(Detected change data)
========

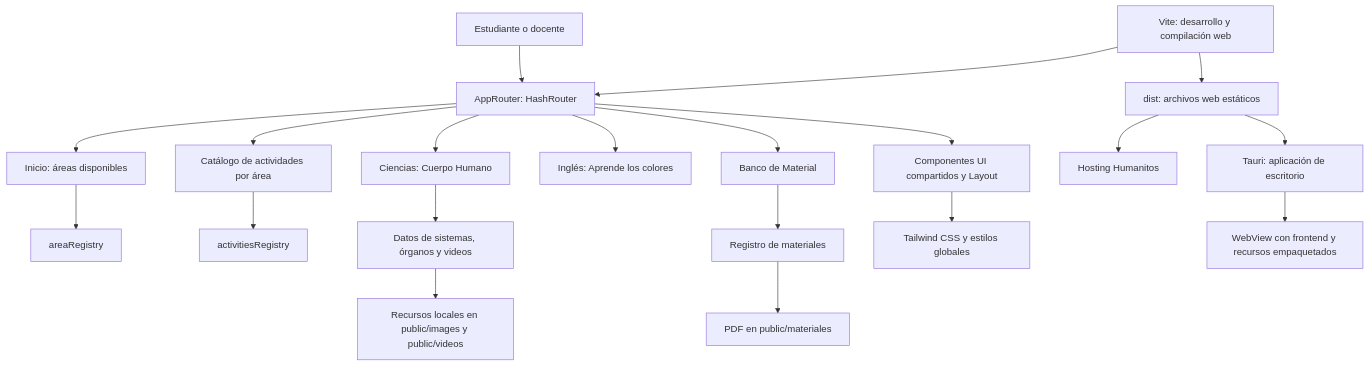
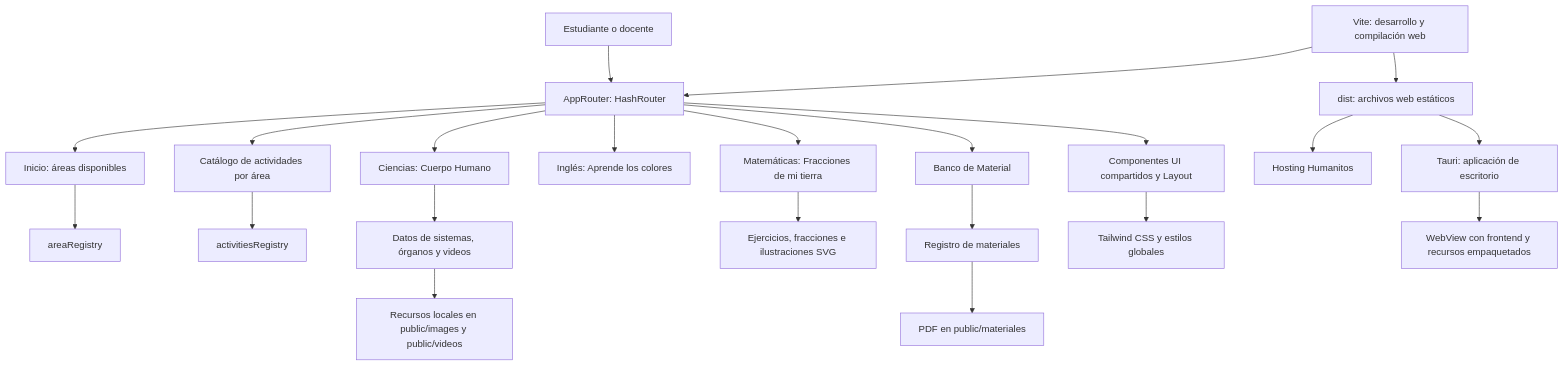
The diagram in README.md (luzasalazar/AulaHumanitos), drawn with Mermaid before and after one commit. The commit also changed other lines of this file, not shown here.

````diff
--- a/README.md
+++ b/README.md
@@ -42,22 +42,24 @@
 ```mermaid
 flowchart TD
     U[Estudiante o docente] --> R[AppRouter: HashRouter]
     R --> H[Inicio: áreas disponibles]
     R --> A[Catálogo de actividades por área]
     R --> C[Ciencias: Cuerpo Humano]
     R --> I[Inglés: Aprende los colores]
+    R --> M[Matemáticas: Fracciones de mi tierra]
     R --> B[Banco de Material]
     H --> AR[areaRegistry]
     A --> AC[activitiesRegistry]
     C --> CD[Datos de sistemas, órganos y videos]
+    M --> FD[Ejercicios, fracciones e ilustraciones SVG]
     B --> MD[Registro de materiales]
     CD --> P[Recursos locales en public/images y public/videos]
     MD --> PDF[PDF en public/materiales]
     R --> F[Componentes UI compartidos y Layout]
     F --> T[Tailwind CSS y estilos globales]
     V[Vite: desarrollo y compilación web] --> R
     V --> D[dist: archivos web estáticos]
     D --> W[Hosting Humanitos]
     D --> TA[Tauri: aplicación de escritorio]
     TA --> WEB[WebView con frontend y recursos empaquetados]
 ```
````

========

AIM OF THE EXERCISE
Begin at the line above that has "H --> AR[areaRegistry]" and stop after the line that has "MD --> PDF[PDF en public/materiales]", copying each line exactly and adding nothing else.

ANSWER TO THIS PROBLEM
     H --> AR[areaRegistry]
     A --> AC[activitiesRegistry]
     C --> CD[Datos de sistemas, órganos y videos]
+    M --> FD[Ejercicios, fracciones e ilustraciones SVG]
     B --> MD[Registro de materiales]
     CD --> P[Recursos locales en public/images y public/videos]
     MD --> PDF[PDF en public/materiales]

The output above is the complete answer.